Earlier this week as I started thinking about the millions of people throughout the United States who are preparing to gather with families and friends on Nov.22 to celebrate Thanksgiving Day, I reminisced about how magical this holiday was when growing up on the outskirts of Chicago.
In the late 1950s, my paternal grandparents lived in a frame home in the small central Illinois town of Paxton where my father’s Uncle Fred, who was sheriff of Ford County at that time, also lived. The men in our family followed a tradition of hunting for pheasant and rabbit on the morning before Thanksgiving. One year when I was in 7th grade, my dad invited me to tag along. This was my first time going on a hunting trip with the men of the family.
My dad and I got up at 4 a.m. on a very dark and cold morning and drove south in our dark blue 1950 Ford to Paxton on the back roads of rural Illinois. Everyone going hunting that morning met at the courthouse, which was next door to Fred’s home, at daybreak. Our group, which included several of Fred’s deputy friends, piled into two cars and headed to the hunting fields several miles away, which were blanketed by about seven inches of snow that fell days earlier.
Within several hours, the men bagged their limit of pheasant and rabbit and we took our share back to my grandfather’s home to clean them in his tiny basement. My job was removing shotgun pellets from the carcasses. On Thanksgiving Day, my grandmother prepared the rabbit and pheasant along with the traditional turkey and fixings...and I’ll never forget that day as everything smelled and tasted so good...and it was nice having the family together as we only saw my grandparents and my dad’s aunt and uncle once or twice a year.
As it turned out, that was the last time I went hunting with the men in our family as my grandfather and dad’s uncle were getting up in their years and they decided to end this tradition that year.

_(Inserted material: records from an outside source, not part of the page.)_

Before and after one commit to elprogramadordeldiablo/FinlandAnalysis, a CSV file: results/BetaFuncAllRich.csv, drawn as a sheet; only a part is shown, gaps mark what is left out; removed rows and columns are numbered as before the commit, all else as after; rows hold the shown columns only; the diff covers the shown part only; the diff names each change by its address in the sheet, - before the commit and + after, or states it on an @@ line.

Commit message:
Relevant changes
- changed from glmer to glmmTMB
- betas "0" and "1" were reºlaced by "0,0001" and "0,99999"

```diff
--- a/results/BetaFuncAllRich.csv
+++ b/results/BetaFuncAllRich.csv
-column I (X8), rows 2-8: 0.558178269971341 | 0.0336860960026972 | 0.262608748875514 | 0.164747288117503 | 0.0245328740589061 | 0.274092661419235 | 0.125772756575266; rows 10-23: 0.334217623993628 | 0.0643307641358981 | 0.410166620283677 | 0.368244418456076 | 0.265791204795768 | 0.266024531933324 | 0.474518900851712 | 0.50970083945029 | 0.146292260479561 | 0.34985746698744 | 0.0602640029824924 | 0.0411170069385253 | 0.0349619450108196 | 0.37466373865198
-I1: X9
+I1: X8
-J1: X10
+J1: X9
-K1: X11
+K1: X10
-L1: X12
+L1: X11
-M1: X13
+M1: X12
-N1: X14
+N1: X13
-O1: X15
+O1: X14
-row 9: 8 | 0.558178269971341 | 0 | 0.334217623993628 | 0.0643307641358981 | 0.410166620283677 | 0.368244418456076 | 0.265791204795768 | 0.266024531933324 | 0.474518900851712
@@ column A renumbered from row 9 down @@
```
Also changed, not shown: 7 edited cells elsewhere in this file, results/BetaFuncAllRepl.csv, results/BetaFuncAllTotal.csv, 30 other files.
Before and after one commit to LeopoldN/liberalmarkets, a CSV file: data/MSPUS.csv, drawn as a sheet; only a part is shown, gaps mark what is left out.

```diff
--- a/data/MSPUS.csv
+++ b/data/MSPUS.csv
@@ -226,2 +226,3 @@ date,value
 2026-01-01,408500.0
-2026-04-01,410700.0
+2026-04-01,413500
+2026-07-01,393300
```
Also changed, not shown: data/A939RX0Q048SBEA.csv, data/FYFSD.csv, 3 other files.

Fast-forward 13 years later. I was around 20 years old and serving on the USS Lloyd Thomas, DD 764, in the 12th Fleet based in Newport, Rhode Island. Many men on the ship were career Navy men who lived with their families nearby. I volunteered to take duty over Thanksgiving for one of my local friends since I couldn’t afford to go home for the holidays anyway. Anticipating a gloomy Thanksgiving dinner with anything but traditional Thanksgiving fare since we had a skeleton crew, the chief mess cook surprised us all by serving a huge, traditional turkey dinner with all the fixings. Forget about the myths that all military food tastes bad...this dinner rivaled the best white table cloth restaurant dinner. What’s more, the 15 or so of us on board ate turkey for days (and for breakfast, lunch and dinner)... but no one complained.
Now, here we are more than 40 years later. Although my love for turkey persists, my family doesn’t care for the noble bird so my wife will once again be preparing Betsy’s Chicken this Thanksgiving. This recipe includes boneless, skinless chicken breasts with seasoning and Swiss cheese layered on top, homemade cream of chicken velvet soup on top of that and home-made toasted, seasoned bread crumbs sprinkled as the topping, which gets popped into the oven. This very old family recipe features all the traditional flavors of Thanksgiving, but served in a convenient casserole format.
As our family prepares to gather for Thanksgiving at our house, I once again give thanks for the blessings bestowed upon me, my family and friends – plus for the many wonderful memories of Thanksgivings-past. A special thanks should also go to the many meat and poultry companies that donated food to food banks and homeless shelters for the less fortunate so they will not go to bed hungry Thanksgiving night.
And we should all say a special Thanksgiving prayer for the brave men and women serving in the armed forces; many in dangerous, faraway places. I know most of them will be remembering Thanksgivings-past as they go about their duties that special day.
Last but not least, here’s wishing you and yours a safe and happy Thanksgiving and one that will serve up happy memories for you, your family and friends for the rest of your lives.
I’d like to sign off with a special Thanksgiving prayer by Edgar A. Guest for those who work in the US meat and poultry industry:
When turkey’s on the table laid,
And good things I may scan,
I’m thankful that I wasn’t made....